"I feel I should give back to people here (rather) than going to Botswana and walking away," said the Honolulu surgeon.

Caputy founded Aesthetica Community Services to help people like Beauchamp who cannot afford plastic surgery. Otherwise, Beauchamp's surgical costs would have been $10,000, Caputy said. Medicaid paid for operating room costs.

On the right side of Beauchamp's face, above his false eye, were raised scars from reconstructive surgery. His forehead had a semi-circular scar that looked like a swollen third eye.

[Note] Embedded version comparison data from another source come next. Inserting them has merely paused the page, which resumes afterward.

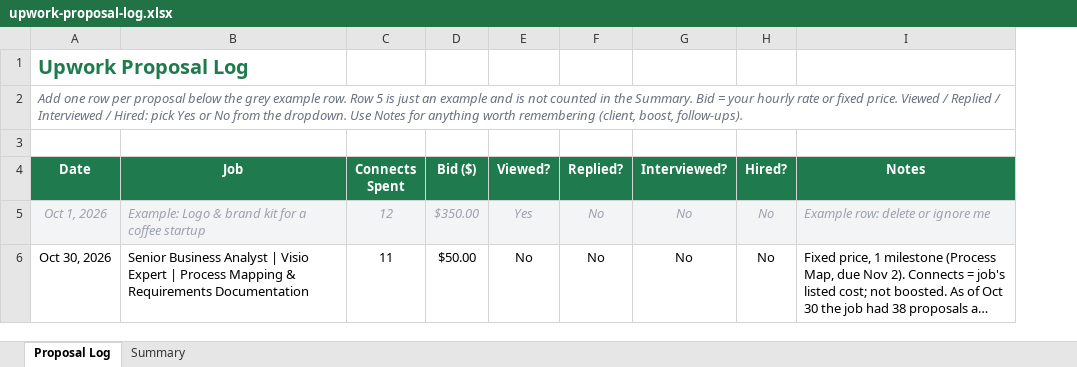
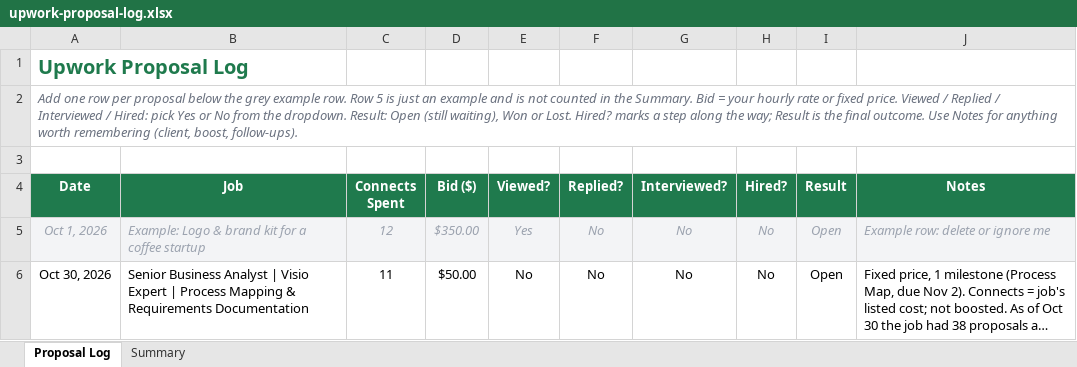
Before and after one commit to CRRosaEspinosa/RER, an Excel workbook: upwork-proposal-log.xlsx, sheet Proposal Log, drawn as a sheet; long unchanged cells end in …; values as stored, in another font and other column widths than the file's, no borders; charts and pictures and conditional formats not drawn; the diff names each change by its address in the sheet, - before the commit and + after, or states it on an @@ line.

```diff
--- a/upwork-proposal-log.xlsx (sheet Proposal Log)
+++ b/upwork-proposal-log.xlsx (sheet Proposal Log)
+column I (Result), rows 5-6: Open | Open
-A2 (Date): …the dropdown. Use Notes…
+A2 (Date): …the dropdown. Result: Open (still waiting), Won or Lost. Hired? marks a step along the way; Result is the final outcome. Use Notes…
```
Also changed, not shown: sheet Summary, 1 other file.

Scarring on his cheek pulled his mouth into a permanent scowl.

Caputy used a technique called resurfacing that made the scars less noticeable. Five main surgeries spread over a year completed Beauchamp's treatment.

The last surgery was finished in May. Beauchamp is pleased with the results.

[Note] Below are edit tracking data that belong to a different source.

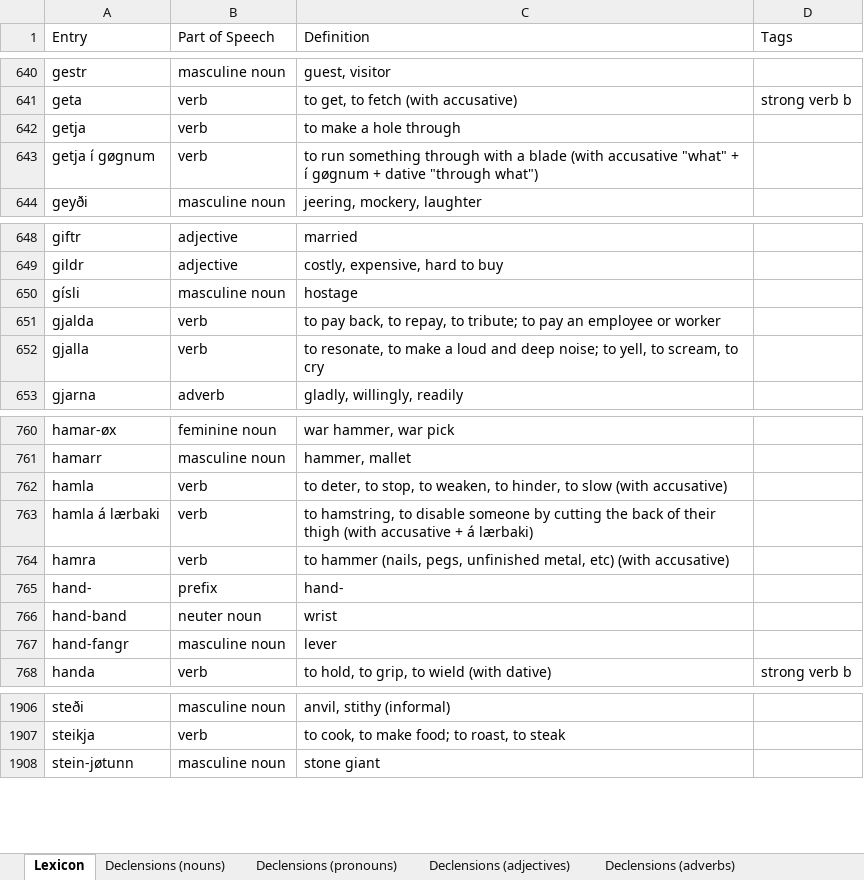
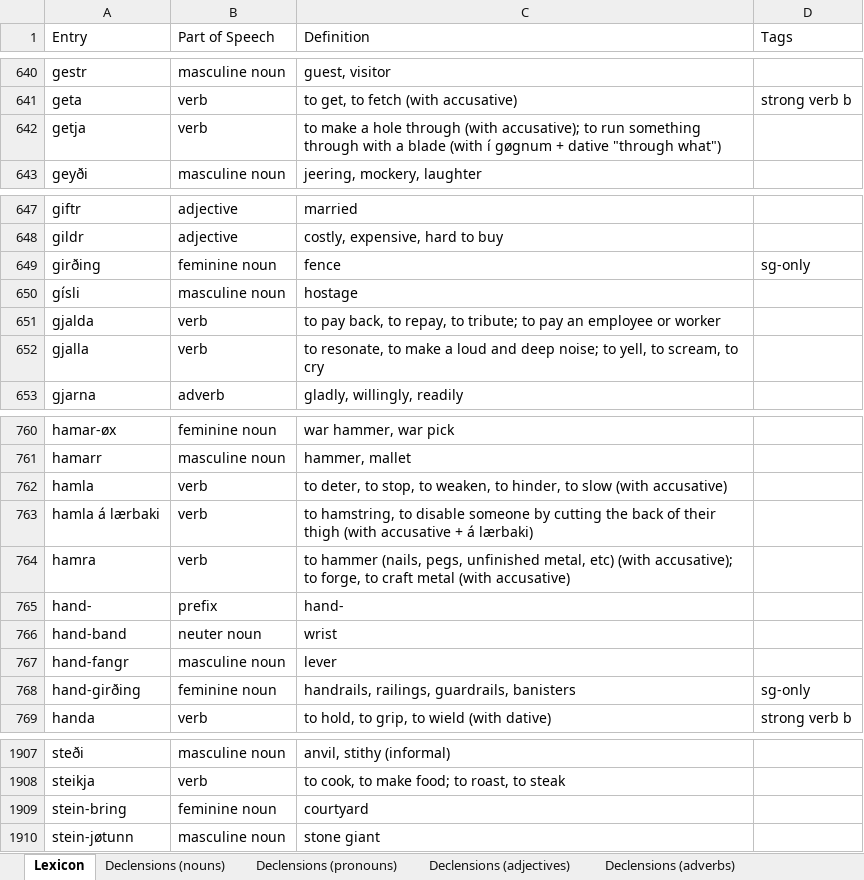
Before and after one commit to Oneo64/Aldraheimr2ndEdition, an Excel workbook: Literature/Languages/Northmannish.xlsx, sheet Lexicon, drawn as a sheet; only a part is shown, gaps mark what is left out; values as stored, in another font and other column widths than the file's, no borders; charts and pictures and table styles not drawn; removed rows and columns are numbered as before the commit, all else as after; the diff names each change by its address in the sheet, - before the commit and + after, or states it on an @@ line.

Commit message:
Update Northmannish.xlsx

```diff
--- a/Literature/Languages/Northmannish.xlsx (sheet Lexicon)
+++ b/Literature/Languages/Northmannish.xlsx (sheet Lexicon)
-C642 (Definition): …hole through
+C642 (Definition): …hole through (with accusative); to run something through with a blade (with í gøgnum + dative "through what")
-row 643: getja í gøgnum | verb | to run something through with a blade (with accusative "what" + í gøgnum + dative "through what")
+row 649: girðing | feminine noun | fence | sg-only
-C764 (Definition): …etc) (with accusative)
+C764 (Definition): …etc) (with accusative); to forge, to craft metal (with accusative)
+row 768: hand-girðing | feminine noun | handrails, railings, guardrails, banisters | sg-only
+row 1909: stein-bring | feminine noun | courtyard
```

"I felt I lost my mind in my accident," he said. "I had a hard time remembering. I forget things real quick.

"But now, now I feel I can think and I can remember," he said.

Rainbow Program seeks to
help a child with a deformity

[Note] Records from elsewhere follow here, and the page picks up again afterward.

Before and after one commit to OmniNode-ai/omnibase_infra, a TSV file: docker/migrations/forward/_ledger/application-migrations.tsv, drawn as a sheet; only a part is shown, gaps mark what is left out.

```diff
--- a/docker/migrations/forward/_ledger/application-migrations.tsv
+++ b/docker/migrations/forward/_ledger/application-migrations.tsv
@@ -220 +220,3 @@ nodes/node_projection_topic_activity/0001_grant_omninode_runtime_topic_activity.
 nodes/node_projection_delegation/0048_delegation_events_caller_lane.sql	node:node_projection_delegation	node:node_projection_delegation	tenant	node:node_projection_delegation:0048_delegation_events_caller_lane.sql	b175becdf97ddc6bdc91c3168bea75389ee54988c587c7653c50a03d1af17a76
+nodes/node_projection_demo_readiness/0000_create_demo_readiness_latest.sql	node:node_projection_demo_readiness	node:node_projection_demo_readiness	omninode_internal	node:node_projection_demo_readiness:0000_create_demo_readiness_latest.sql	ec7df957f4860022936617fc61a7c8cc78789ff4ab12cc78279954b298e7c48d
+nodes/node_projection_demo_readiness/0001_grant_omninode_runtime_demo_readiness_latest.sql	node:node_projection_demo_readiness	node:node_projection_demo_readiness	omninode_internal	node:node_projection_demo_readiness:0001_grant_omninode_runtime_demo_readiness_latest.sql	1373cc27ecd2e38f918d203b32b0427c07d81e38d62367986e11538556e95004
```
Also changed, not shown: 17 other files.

Star-Bulletin staff


Aesthetica Community Services, a nonprofit organization, is looking for a new recipient for its Rainbow Program.

The Rainbow Program treats, free of charge, a child who has a congenital or acquired deformity responsive to proven plastic or laser surgery methods. No new treatments or experimentation will be done.

For more information, contact Aesthetica Community Services Inc., One Kapiolani Building, 600 Kapiolani Blvd., Suite 409, Honolulu 96813.

Call (808) 536-8866 office (808) 536-8867 fax. Or e-mail at

E-mail to City Desk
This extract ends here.